I recognize a lack of discussion, simple conversation. That is, instead of those who are curious about my hair, or natural hair in general, sparking a discussion with me they seem to generalize and divide. Unfortunately, this leads to awful assumptions like I’m an unprofessional, militant, mad black woman. When that is just not the case. I have experienced conversations with people who express their curiosity. Those conversations have been so pleasant. I have little tolerance for judgmental people who isolate themselves from the learning and exploration process.

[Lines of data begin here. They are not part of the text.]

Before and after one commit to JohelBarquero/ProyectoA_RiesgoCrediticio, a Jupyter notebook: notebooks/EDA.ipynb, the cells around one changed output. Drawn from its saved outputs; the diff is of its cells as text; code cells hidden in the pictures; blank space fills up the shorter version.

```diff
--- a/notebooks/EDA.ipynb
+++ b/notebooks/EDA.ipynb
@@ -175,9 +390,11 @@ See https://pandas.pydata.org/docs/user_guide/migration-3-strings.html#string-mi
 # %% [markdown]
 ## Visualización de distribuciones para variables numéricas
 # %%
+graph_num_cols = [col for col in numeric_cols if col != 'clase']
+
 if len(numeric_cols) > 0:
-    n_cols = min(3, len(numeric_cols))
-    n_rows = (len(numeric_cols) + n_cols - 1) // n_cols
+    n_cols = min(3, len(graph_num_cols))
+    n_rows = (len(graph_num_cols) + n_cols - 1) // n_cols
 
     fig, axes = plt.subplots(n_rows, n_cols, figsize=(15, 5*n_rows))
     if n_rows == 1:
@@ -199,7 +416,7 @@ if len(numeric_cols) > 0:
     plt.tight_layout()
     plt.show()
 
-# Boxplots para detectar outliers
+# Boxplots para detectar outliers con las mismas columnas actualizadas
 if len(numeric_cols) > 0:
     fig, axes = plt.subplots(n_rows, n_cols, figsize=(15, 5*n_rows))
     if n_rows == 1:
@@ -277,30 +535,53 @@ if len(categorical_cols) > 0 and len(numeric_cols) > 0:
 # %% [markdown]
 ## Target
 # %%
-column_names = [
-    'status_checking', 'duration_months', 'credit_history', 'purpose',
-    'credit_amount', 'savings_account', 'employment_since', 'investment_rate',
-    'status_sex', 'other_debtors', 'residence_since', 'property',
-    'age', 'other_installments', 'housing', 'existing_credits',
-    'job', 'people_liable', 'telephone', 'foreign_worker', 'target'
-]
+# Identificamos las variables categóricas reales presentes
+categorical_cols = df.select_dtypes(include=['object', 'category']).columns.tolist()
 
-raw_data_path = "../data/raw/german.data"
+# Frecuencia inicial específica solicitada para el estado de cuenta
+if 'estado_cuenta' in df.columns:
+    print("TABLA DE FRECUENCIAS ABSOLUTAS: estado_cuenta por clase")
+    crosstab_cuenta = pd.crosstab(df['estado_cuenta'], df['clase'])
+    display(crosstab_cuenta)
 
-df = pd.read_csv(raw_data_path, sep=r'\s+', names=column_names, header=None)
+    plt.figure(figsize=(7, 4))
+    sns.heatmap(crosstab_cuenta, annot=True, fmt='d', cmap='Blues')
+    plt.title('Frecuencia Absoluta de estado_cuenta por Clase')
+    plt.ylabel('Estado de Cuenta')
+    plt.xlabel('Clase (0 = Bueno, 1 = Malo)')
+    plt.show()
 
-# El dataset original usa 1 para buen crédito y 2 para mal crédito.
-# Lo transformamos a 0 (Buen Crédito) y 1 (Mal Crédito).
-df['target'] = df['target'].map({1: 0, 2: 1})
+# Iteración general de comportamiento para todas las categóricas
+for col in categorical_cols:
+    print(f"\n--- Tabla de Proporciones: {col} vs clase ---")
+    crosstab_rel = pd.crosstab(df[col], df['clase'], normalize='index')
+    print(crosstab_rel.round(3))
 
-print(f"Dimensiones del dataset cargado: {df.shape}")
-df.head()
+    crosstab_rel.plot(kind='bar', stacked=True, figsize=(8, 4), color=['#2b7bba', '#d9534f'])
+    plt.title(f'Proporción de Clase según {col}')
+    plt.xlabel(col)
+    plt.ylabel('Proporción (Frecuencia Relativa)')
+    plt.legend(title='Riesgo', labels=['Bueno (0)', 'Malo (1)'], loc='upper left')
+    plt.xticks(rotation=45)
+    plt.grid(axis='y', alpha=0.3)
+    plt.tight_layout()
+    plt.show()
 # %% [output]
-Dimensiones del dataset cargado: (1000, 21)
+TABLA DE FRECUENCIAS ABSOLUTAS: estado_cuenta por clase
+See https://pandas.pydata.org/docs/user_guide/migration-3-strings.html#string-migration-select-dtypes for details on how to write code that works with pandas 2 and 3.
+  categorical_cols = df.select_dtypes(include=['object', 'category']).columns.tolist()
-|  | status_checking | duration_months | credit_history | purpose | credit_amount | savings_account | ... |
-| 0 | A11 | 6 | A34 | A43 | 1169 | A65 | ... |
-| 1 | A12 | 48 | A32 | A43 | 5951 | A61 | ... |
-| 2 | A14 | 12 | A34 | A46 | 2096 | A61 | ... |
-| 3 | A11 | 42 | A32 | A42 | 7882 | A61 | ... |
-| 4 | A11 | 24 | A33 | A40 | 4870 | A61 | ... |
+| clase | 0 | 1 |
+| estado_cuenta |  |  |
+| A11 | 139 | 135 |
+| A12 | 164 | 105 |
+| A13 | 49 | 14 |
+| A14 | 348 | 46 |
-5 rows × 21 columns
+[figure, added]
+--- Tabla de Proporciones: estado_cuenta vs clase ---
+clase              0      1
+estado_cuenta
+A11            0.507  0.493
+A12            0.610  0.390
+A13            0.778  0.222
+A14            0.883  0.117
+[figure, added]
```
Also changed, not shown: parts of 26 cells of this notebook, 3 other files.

Most devastating; however, young girls with beautiful coils are left with the impression that their hair is unattractive. Which, in their minds, means they too are unattractive. What kind of lesson is that to teach a little girl? And let’s not forget that their likeness is not represented well in pop culture where beauty is perpetuated as straight hair with a slim frame. Maybe we have evolved just a little from these damaging disparities, but we still have a long way to go. Evolution comes when a little girl can just be in her space; beautiful and unbothered.

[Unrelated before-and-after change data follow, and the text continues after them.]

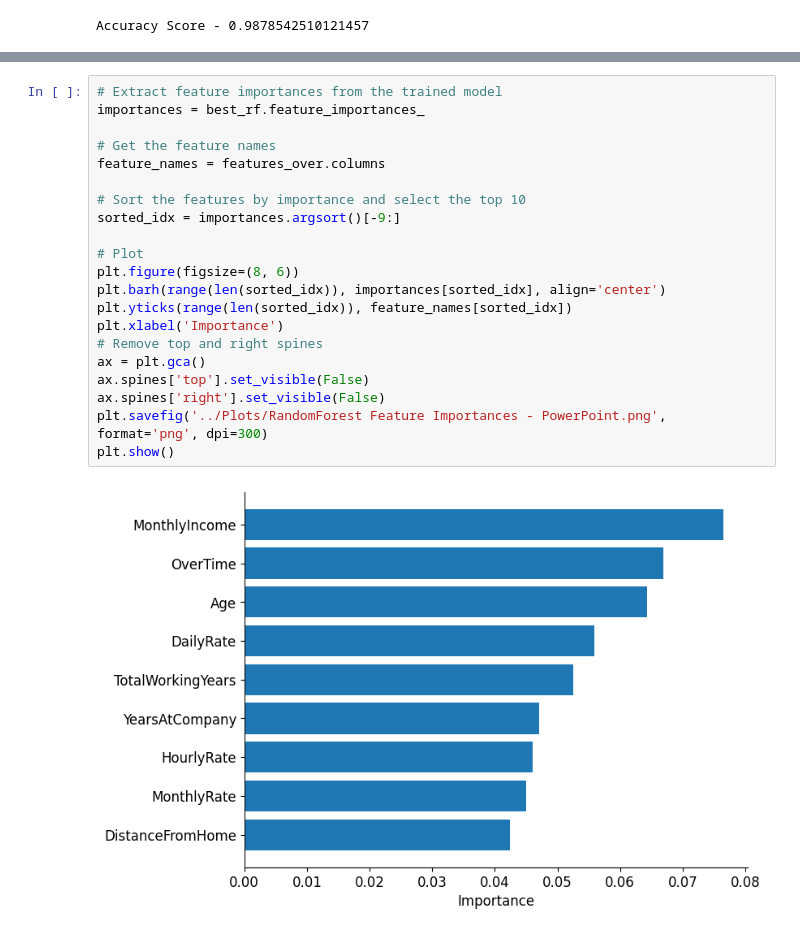
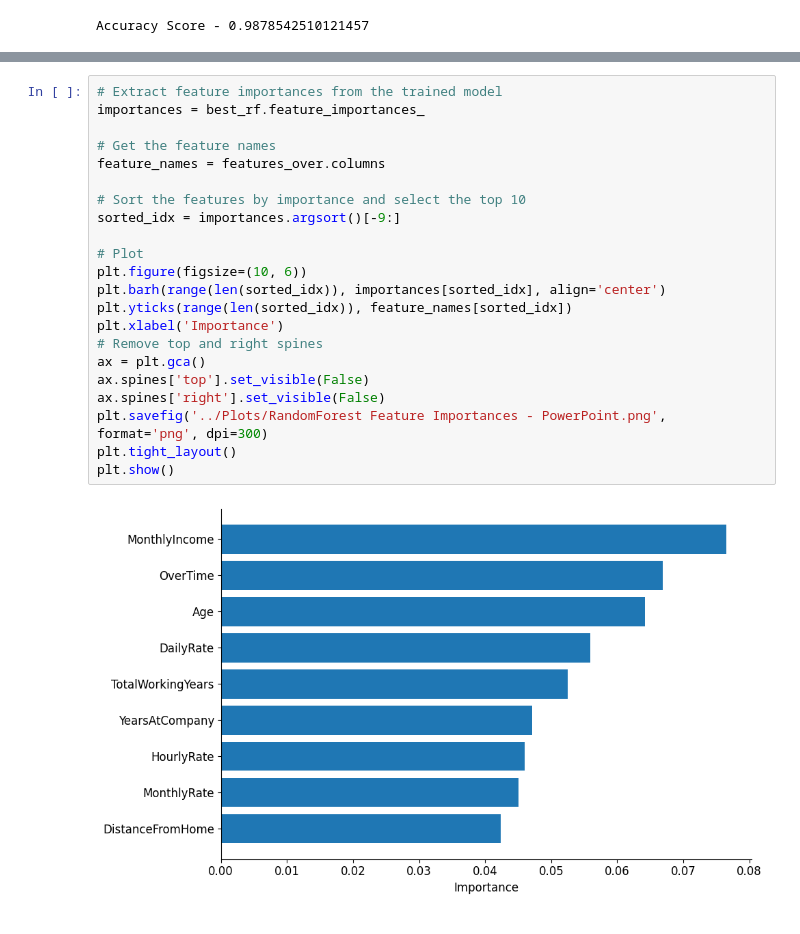
Before and after one commit to jmfsilvaj/HR-Analytics-Employee_Attrition, a Jupyter notebook: Notebooks/model_final.ipynb, the cells around one changed output, grey strips where cells are left out. Drawn from its saved outputs; the diff is of its cells as text.

```diff
--- a/Notebooks/model_final.ipynb
+++ b/Notebooks/model_final.ipynb
@@ -482,23 +484,24 @@ plt.show()
 # %%
 # Extract feature importances from the trained model
 importances = best_rf.feature_importances_
 
 # Get the feature names
 feature_names = features_over.columns
 
 # Sort the features by importance and select the top 10
 sorted_idx = importances.argsort()[-9:]
 
 # Plot
-plt.figure(figsize=(8, 6))
+plt.figure(figsize=(10, 6))
 plt.barh(range(len(sorted_idx)), importances[sorted_idx], align='center')
 plt.yticks(range(len(sorted_idx)), feature_names[sorted_idx])
 plt.xlabel('Importance')
 # Remove top and right spines
 ax = plt.gca()
 ax.spines['top'].set_visible(False)
 ax.spines['right'].set_visible(False)
 plt.savefig('../Plots/RandomForest Feature Importances - PowerPoint.png', format='png', dpi=300)
+plt.tight_layout()
 plt.show()
 # %% [output]
-[figure, old version]
+[figure, new version]
```
Also changed, not shown: parts of 6 cells of this notebook.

We unwittingly contribute to the thinking of pop culture when we do not stop to have a conversation with each other. It is a wonder how far into clarity a simple conversation will get us. So let’s make it a personal mandate to talk. Have a conversation with a stranger! Be curious and stop making judgments. You may gain a lifelong friend.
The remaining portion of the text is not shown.